The other key driver that is highlighted is the use of distributed computing or “the cloud” where the data is processed or presented in a manner that is made available via the Internet on any device. It can also include online services that present information or content at your fingertips from anywhere in the world. In some cases, there is the use of data aggregation to create a wider picture of what is going on.
What this all adds up to is the concept of an “information butler” that responds with information or content as you need it. This is underscored with ambient or ubiquitous computing that is not just a Silicon Valley buzzword but a real concept.
What does the concept of ambient or ubiquitous computing underscore?
Here it is the use of information technology in a manner that blends in with your lifestyle rather than being a separate activity. You interact with one or more of the endpoints while you undertake a regular daily task and this can be about showing up information you need or setting up the environment for that activity. It relies less on active participation by the end-user.
Ambient computing is adaptive in that it fits in and adapts to your changing needs. It is also anticipatory because it can anticipate future needs like, for example, changing the heating setting to cope with a change in the weather. It also demonstrates context awareness by recognising users and the context of their activity.
But ambient computing still has its issues. One key issue that is called out frequently is end-user privacy including protection of minor children when users interact with these systems. An article published by Intel underscores this in the context of simplifying the management of our privacy wishes with the various devices and online services through the use of “agent” software.
This also relates to data security for the infrastructure along with data sovereignty (which country the data resides in) due to issues like information theft and use of information by foreign governments.
Similarly, allowing ambient-computing environments to determine activities like what content you enjoy can be of concern.
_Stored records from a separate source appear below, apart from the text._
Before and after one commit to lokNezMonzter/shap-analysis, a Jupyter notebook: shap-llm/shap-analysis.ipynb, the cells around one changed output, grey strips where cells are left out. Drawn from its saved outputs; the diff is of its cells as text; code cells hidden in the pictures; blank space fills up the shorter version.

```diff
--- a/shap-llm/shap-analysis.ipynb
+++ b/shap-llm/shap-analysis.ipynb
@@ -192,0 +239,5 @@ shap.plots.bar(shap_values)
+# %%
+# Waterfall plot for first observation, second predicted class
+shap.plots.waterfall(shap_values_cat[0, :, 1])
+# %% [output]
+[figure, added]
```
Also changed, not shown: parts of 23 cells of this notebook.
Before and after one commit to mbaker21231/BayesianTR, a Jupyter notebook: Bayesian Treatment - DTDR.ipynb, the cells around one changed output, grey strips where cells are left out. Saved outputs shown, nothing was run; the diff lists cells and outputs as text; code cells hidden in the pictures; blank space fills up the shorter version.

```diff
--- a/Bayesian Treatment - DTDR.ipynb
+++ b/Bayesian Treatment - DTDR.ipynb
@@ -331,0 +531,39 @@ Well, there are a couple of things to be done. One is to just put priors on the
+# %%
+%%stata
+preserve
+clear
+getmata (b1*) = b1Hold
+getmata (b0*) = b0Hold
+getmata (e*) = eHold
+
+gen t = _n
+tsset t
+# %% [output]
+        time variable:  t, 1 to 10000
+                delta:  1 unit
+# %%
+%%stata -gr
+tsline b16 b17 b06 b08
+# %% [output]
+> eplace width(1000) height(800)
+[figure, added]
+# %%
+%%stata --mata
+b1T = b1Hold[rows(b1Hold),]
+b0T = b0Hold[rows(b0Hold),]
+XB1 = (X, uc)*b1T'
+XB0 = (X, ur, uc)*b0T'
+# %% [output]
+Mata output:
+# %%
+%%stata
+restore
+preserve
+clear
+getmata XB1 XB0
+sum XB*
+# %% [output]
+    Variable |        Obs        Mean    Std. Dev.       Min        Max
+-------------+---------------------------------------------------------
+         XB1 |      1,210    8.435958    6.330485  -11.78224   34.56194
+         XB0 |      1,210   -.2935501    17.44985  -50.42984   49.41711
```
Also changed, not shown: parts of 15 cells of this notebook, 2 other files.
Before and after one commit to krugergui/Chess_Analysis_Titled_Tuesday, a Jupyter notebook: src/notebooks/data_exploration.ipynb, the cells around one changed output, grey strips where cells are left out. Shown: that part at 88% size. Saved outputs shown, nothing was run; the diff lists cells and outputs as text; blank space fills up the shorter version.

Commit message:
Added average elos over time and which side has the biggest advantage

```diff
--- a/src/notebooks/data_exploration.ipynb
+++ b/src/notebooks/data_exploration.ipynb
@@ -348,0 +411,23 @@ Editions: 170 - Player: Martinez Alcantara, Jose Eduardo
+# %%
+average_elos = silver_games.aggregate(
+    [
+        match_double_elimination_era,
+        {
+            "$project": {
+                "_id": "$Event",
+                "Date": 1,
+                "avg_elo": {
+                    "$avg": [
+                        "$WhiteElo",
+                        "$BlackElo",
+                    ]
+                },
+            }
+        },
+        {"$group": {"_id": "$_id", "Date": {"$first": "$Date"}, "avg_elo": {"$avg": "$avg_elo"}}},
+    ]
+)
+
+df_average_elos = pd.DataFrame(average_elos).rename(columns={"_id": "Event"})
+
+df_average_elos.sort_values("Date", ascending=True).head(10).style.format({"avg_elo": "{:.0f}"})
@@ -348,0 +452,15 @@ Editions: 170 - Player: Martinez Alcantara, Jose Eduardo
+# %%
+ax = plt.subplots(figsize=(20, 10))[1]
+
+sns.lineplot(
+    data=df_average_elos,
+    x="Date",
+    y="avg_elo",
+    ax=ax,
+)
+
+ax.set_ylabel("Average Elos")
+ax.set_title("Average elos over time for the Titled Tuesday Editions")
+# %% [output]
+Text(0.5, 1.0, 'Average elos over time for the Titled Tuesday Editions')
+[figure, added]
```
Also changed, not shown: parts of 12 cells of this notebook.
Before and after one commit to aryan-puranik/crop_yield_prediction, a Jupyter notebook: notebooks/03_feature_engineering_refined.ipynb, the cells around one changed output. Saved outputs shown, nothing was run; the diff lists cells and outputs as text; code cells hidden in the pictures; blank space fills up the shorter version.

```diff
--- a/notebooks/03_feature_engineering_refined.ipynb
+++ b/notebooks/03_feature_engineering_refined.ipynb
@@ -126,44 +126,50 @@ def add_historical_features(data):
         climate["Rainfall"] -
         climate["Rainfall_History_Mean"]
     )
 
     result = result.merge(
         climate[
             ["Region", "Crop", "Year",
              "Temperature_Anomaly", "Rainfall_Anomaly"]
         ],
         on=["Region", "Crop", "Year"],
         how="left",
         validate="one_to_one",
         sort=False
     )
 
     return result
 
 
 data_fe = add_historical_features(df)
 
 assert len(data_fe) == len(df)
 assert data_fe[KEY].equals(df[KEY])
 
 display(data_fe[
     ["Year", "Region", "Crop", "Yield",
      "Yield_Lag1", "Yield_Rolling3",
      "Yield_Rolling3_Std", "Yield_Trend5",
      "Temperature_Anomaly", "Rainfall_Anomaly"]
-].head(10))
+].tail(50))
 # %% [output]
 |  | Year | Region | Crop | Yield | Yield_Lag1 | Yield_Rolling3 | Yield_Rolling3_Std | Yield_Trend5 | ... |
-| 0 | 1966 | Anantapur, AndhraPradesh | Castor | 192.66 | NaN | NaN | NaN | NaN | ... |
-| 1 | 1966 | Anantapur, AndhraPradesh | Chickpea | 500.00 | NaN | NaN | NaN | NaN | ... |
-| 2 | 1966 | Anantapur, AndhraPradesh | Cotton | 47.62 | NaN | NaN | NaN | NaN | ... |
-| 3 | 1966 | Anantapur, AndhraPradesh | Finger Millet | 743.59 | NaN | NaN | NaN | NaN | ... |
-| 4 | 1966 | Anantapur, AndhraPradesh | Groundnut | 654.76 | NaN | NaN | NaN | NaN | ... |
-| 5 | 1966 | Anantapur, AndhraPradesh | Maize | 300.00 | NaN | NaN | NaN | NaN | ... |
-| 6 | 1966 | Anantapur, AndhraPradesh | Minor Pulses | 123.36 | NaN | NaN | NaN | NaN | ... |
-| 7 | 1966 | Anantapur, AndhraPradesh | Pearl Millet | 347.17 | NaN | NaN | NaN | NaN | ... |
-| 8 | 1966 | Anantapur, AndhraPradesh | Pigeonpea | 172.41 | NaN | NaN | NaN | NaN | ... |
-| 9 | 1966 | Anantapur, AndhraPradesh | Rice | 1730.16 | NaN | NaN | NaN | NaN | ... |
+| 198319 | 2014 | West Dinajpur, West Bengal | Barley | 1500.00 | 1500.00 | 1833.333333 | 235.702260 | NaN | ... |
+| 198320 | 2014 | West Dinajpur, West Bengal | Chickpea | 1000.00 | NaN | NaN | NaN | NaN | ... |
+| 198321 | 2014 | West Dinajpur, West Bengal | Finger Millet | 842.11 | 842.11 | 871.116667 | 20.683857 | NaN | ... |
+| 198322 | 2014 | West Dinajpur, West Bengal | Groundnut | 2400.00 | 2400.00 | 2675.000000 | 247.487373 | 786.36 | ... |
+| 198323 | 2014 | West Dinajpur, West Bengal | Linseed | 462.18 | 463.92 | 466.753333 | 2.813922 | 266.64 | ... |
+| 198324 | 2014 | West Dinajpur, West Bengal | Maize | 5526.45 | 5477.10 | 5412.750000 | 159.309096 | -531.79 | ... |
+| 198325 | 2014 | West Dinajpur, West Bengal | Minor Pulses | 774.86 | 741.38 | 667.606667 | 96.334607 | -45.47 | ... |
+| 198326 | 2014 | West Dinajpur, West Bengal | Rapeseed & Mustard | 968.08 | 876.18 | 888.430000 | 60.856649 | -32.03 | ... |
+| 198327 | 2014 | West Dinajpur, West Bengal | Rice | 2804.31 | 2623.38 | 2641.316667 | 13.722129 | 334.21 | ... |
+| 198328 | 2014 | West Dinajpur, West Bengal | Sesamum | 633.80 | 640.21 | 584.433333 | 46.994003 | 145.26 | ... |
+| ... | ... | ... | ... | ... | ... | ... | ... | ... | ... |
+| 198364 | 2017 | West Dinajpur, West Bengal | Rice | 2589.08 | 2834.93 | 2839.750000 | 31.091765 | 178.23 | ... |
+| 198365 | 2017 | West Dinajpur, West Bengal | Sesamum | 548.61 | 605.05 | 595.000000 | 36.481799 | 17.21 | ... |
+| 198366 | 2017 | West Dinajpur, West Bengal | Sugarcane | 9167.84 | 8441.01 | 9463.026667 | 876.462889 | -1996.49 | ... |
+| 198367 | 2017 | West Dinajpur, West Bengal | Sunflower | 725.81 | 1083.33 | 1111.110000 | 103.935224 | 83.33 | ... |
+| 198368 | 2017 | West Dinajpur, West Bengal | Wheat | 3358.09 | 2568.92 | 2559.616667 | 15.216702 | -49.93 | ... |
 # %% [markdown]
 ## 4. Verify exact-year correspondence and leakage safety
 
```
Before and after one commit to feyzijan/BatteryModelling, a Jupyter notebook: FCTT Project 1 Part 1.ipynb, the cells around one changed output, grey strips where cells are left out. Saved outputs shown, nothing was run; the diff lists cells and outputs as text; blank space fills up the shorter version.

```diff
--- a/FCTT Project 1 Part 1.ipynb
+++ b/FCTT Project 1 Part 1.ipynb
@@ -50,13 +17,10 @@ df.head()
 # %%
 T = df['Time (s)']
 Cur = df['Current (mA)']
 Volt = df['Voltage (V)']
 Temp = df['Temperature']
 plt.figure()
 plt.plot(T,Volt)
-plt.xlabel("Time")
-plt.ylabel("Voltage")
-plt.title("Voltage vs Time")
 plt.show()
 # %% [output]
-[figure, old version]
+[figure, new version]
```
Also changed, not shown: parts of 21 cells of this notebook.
This is more important because you may choose particular content based on your values and what others who have similar tastes and values recommend. It can also lead to avoiding addiction to content that can be socially harmful or enforcing the consumption of a particular kind of content upon people at the expense of other content.
Another factor that can creep up if common data-interchange standards aren’t implemented is the existence of data “silos”. This is where an ambient computing environment is limited to hardware and software provided by particular vendors. It can limit competition in the provision of these services which can restrict the ability to innovate when it comes to developing these systems further.
But what is now being seen as important for our online life is the trend towards ubiquitous ambient computing that simply is part of our lives.